(Data extract Opens)

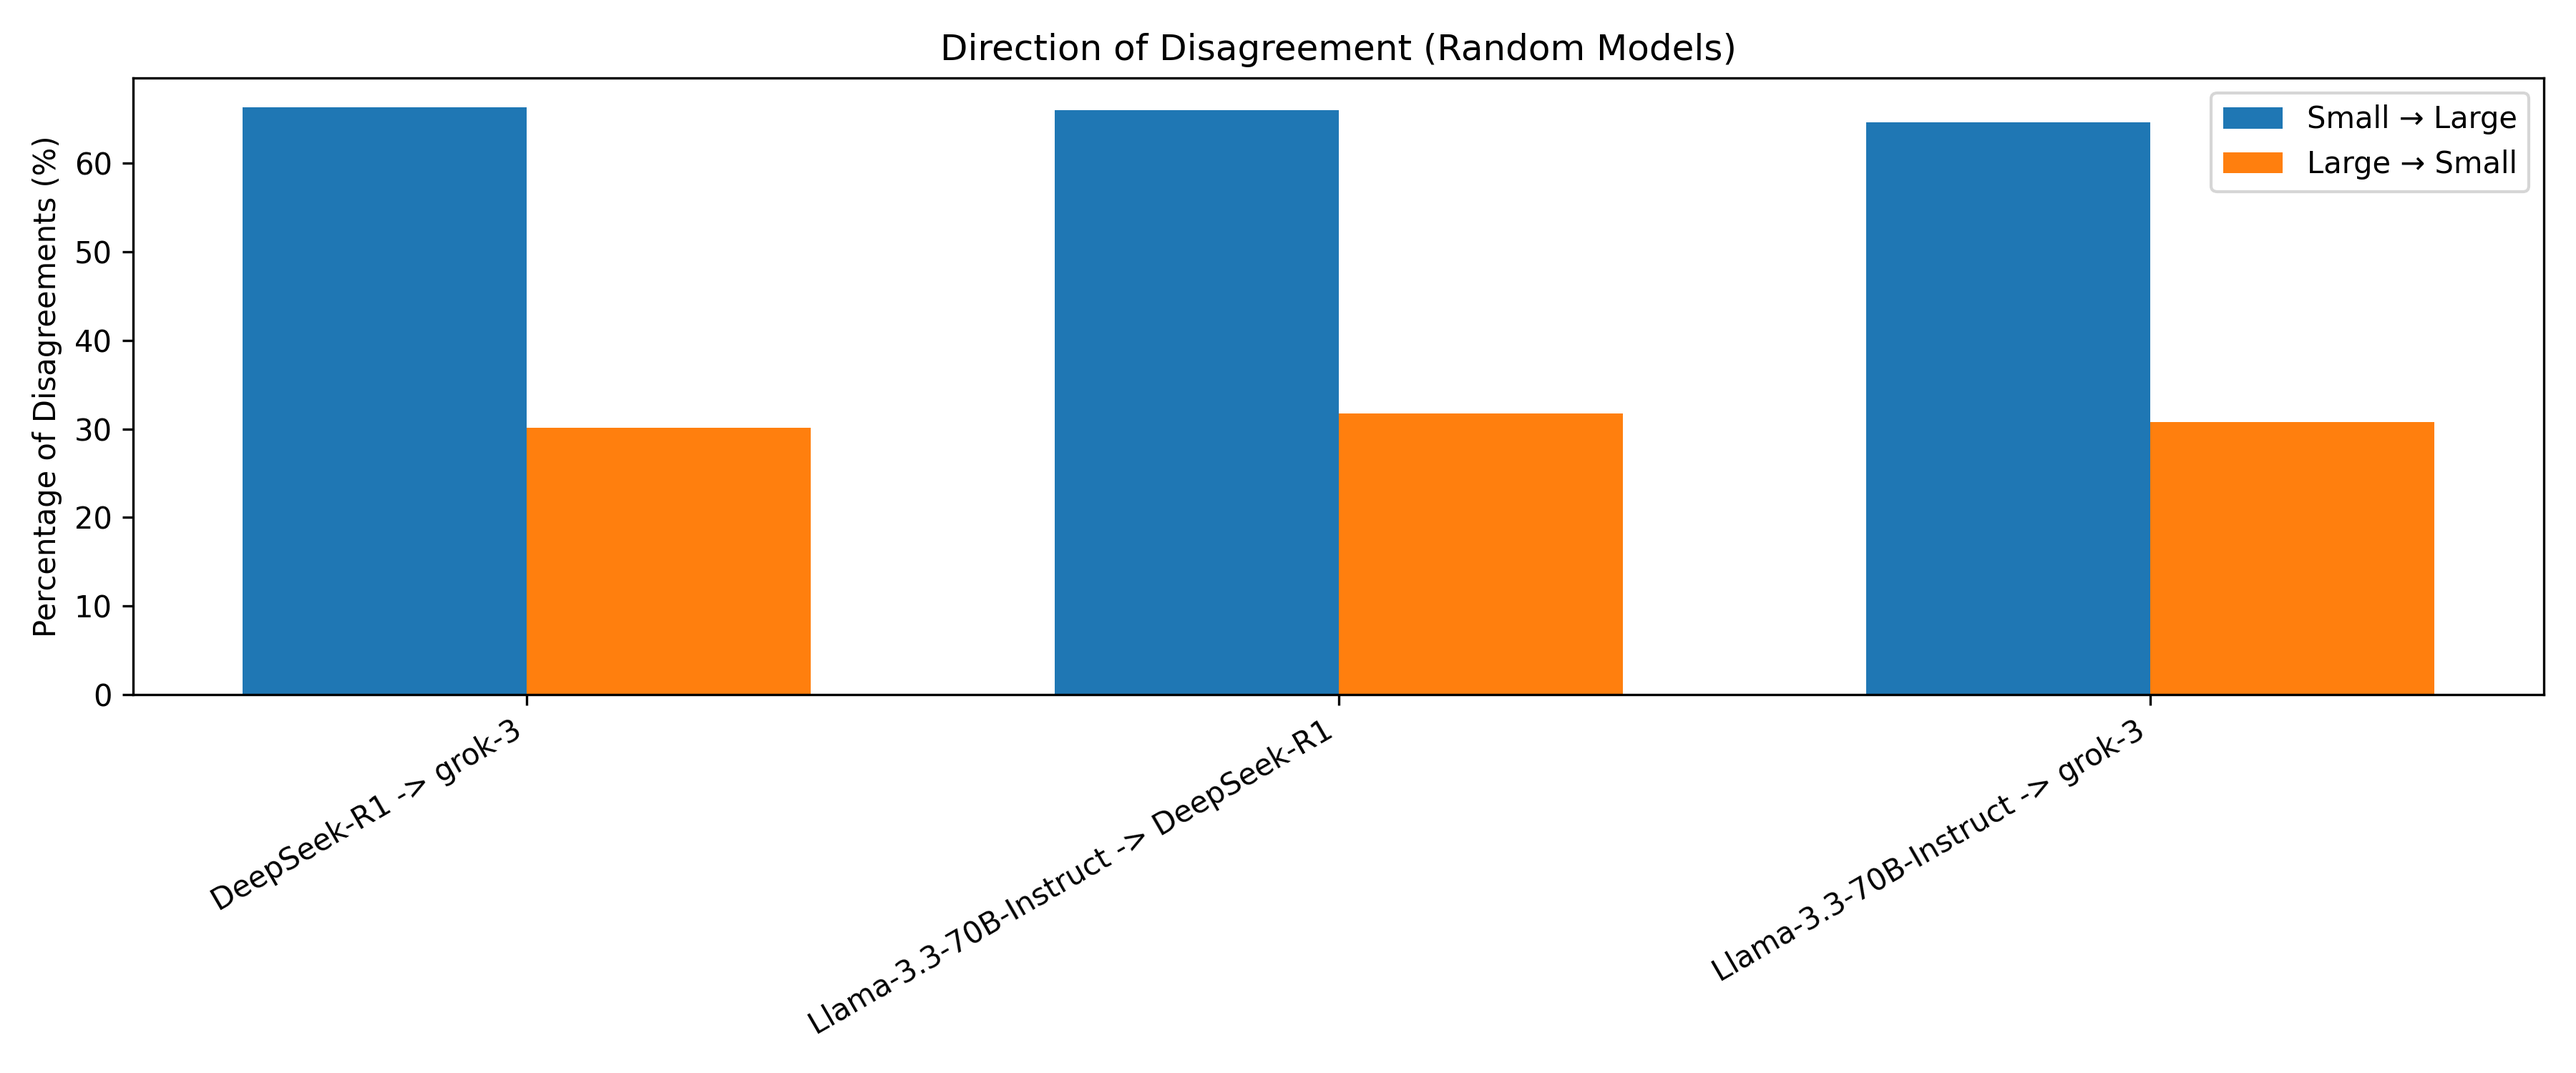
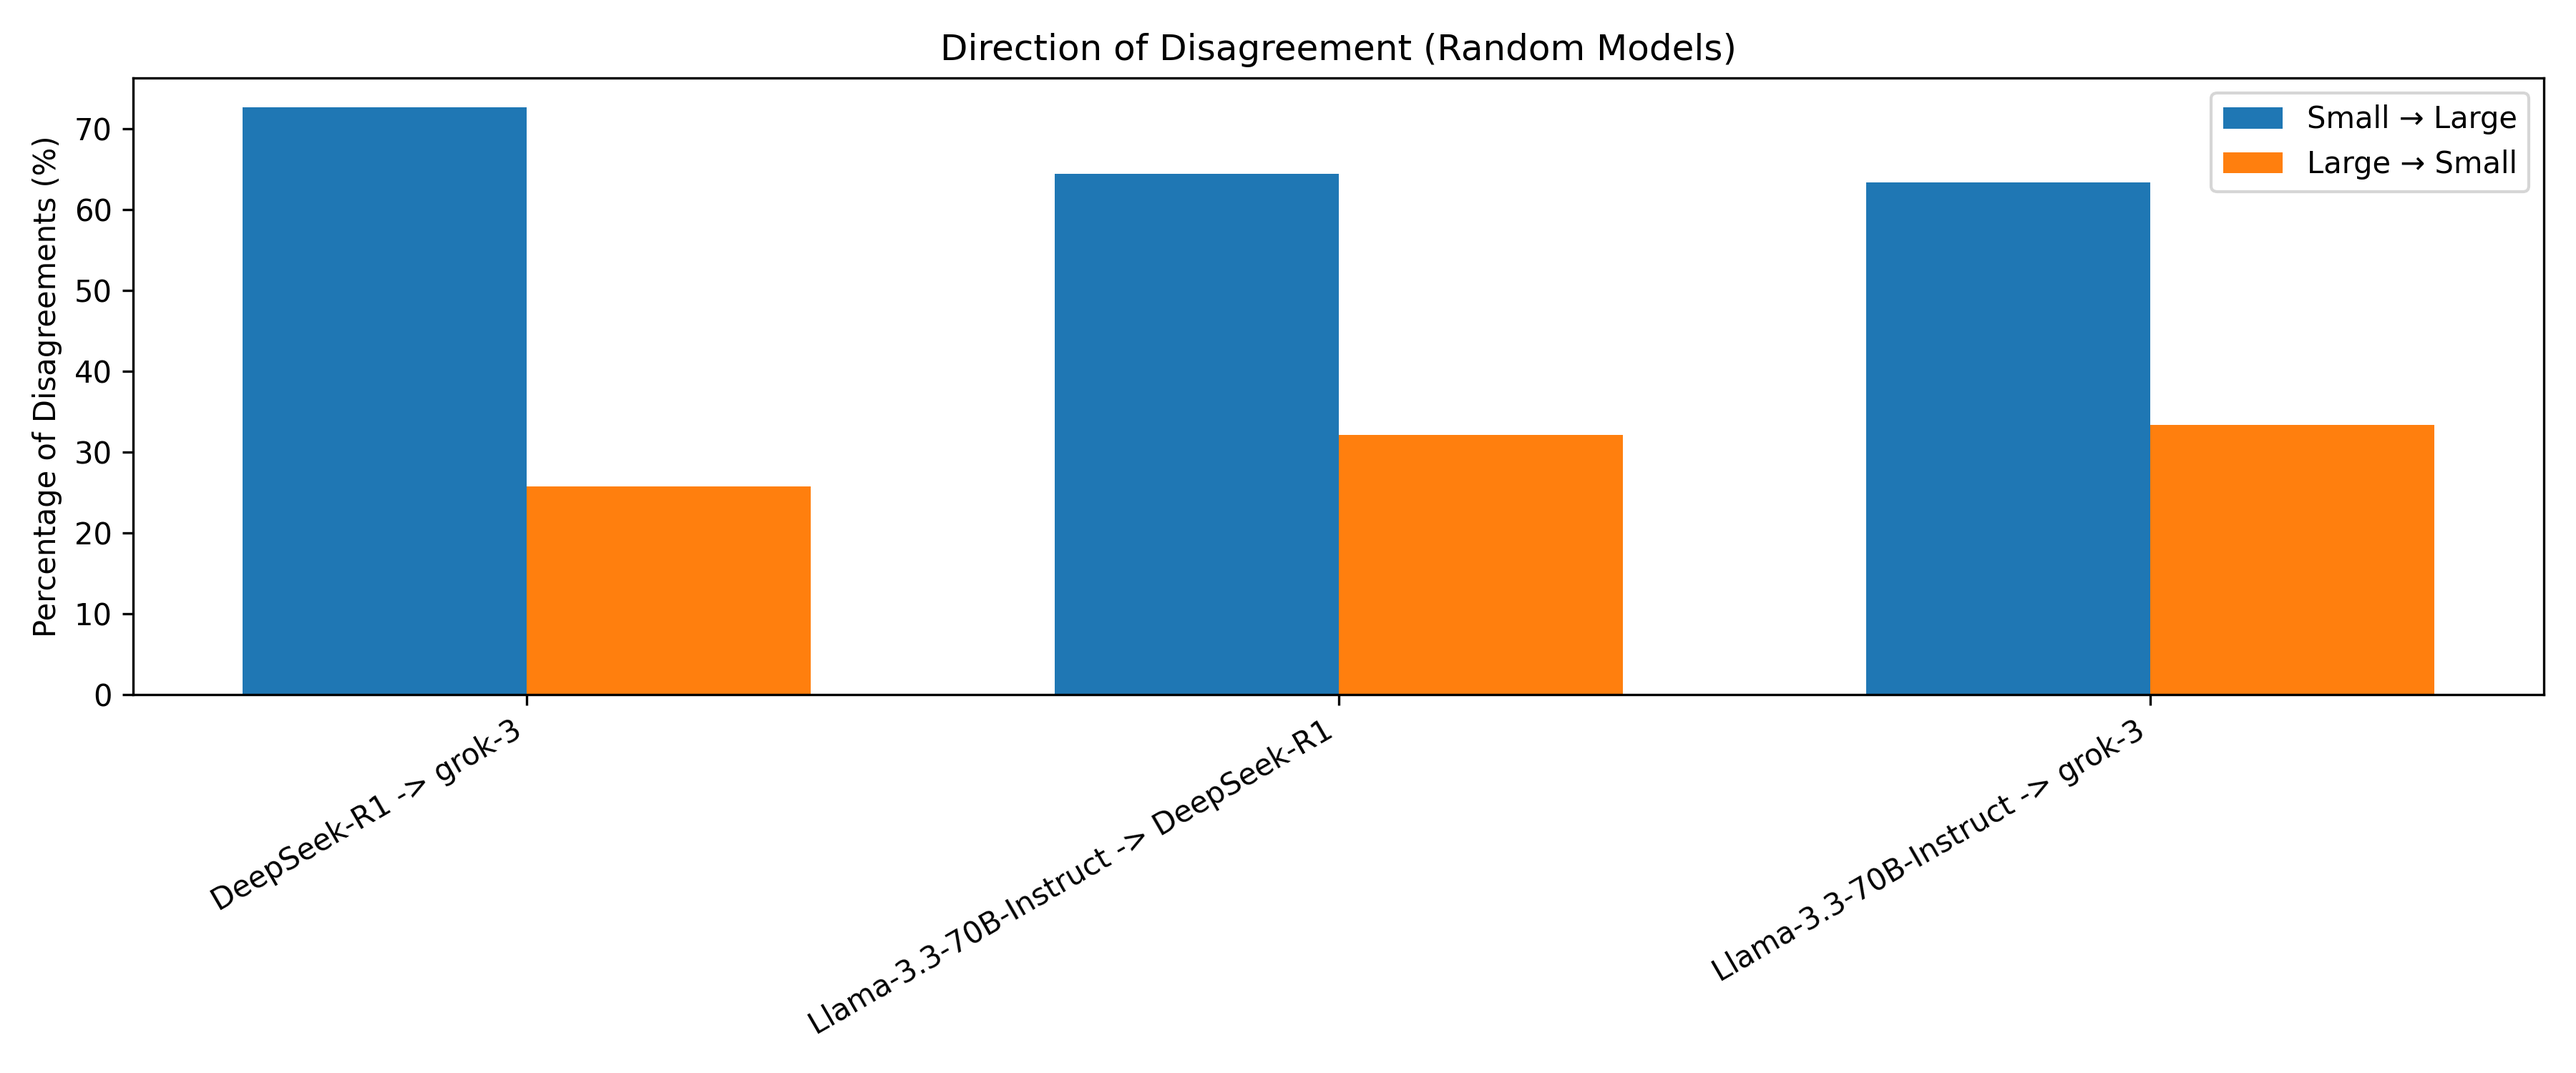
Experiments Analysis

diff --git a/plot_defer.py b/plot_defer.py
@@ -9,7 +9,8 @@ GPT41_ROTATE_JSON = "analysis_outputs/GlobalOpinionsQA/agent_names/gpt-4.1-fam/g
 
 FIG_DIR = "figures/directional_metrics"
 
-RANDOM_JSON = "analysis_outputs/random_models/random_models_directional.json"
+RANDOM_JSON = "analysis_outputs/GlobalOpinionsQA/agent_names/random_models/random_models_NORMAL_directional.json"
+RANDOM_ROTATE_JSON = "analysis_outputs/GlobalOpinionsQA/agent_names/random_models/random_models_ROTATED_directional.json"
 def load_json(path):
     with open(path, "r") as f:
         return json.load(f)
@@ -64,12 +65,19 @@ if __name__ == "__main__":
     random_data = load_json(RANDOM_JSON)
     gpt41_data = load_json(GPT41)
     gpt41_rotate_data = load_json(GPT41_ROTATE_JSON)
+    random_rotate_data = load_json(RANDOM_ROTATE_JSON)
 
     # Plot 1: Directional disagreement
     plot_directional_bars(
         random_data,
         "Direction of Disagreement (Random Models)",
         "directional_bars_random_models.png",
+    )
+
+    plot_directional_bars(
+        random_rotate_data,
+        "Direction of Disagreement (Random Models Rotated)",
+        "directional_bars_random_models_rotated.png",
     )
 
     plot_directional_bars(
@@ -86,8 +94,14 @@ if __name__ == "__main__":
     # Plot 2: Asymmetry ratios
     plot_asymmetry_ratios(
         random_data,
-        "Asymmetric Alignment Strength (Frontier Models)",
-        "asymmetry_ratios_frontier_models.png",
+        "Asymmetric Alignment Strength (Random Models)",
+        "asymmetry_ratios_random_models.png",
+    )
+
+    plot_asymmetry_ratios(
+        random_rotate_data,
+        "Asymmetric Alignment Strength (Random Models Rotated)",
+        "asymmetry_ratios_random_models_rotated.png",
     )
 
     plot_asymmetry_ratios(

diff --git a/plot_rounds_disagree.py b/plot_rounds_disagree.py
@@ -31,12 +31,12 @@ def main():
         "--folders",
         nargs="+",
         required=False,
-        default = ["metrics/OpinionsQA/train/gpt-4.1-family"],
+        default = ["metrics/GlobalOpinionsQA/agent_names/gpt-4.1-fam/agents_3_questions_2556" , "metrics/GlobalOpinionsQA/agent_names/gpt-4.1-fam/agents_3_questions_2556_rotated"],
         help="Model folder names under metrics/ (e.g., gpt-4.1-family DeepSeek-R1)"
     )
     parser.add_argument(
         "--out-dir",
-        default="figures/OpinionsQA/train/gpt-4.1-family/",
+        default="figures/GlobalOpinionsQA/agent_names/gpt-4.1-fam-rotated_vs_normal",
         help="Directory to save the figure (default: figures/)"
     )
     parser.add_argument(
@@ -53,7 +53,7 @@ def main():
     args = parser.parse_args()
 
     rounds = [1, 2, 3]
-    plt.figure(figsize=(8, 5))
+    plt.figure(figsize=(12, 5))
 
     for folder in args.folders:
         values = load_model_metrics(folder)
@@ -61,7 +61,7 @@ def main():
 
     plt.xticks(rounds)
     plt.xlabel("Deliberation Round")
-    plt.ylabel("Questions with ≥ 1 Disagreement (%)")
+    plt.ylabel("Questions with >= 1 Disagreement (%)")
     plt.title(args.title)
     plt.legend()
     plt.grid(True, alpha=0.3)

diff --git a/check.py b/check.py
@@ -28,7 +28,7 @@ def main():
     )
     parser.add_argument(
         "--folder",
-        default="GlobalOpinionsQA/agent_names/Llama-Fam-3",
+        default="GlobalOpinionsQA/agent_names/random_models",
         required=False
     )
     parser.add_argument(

(Data extract Closes)
(Data extract Opens)

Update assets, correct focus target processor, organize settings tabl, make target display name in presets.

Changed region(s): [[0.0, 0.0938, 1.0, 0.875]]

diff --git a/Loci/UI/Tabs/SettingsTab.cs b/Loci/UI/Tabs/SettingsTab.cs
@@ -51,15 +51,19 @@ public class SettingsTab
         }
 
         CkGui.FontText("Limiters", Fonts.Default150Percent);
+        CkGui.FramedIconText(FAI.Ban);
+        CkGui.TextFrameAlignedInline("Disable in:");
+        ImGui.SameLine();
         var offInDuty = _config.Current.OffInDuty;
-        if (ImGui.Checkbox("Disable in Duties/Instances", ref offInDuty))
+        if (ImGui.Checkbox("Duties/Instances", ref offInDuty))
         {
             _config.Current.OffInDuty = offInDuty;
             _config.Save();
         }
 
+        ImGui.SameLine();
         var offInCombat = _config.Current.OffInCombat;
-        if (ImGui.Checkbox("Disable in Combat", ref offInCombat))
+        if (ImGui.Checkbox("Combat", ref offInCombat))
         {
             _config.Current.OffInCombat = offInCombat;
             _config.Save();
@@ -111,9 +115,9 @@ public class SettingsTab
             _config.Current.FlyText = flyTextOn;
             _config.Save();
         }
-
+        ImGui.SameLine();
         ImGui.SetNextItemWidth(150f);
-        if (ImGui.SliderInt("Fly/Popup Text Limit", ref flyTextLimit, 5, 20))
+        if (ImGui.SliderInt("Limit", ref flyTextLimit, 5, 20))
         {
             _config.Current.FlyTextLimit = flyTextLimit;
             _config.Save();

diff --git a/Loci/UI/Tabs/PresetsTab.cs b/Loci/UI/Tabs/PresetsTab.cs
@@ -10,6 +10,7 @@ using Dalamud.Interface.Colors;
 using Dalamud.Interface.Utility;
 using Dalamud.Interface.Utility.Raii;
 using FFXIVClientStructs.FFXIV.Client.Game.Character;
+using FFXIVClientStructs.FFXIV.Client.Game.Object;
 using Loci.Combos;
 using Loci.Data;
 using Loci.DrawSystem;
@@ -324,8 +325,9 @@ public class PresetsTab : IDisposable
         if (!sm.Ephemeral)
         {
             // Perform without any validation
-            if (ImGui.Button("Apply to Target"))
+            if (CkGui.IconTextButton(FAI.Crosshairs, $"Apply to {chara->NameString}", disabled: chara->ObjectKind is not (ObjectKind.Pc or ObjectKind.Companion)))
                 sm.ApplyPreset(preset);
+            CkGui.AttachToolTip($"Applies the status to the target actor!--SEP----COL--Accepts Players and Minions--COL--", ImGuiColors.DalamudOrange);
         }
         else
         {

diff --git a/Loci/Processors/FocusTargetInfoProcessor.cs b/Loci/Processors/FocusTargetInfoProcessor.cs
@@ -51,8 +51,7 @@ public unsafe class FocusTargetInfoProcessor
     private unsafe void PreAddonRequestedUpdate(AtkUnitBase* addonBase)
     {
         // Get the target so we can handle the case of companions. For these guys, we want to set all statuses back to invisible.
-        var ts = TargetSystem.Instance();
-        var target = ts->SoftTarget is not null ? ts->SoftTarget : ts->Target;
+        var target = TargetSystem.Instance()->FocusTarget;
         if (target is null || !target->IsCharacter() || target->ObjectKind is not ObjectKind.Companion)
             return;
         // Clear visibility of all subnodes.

(Data extract Closes)

- [Instructions for the task]
Of all the entries above, repeat only the lines from the line that has "private unsafe void" to the line that has "ts = TargetSystem.Instance();", both lines included, exactly.

- [Result for this task]
     private unsafe void PreAddonRequestedUpdate(AtkUnitBase* addonBase)
     {
         // Get the target so we can handle the case of companions. For these guys, we want to set all statuses back to invisible.
-        var ts = TargetSystem.Instance();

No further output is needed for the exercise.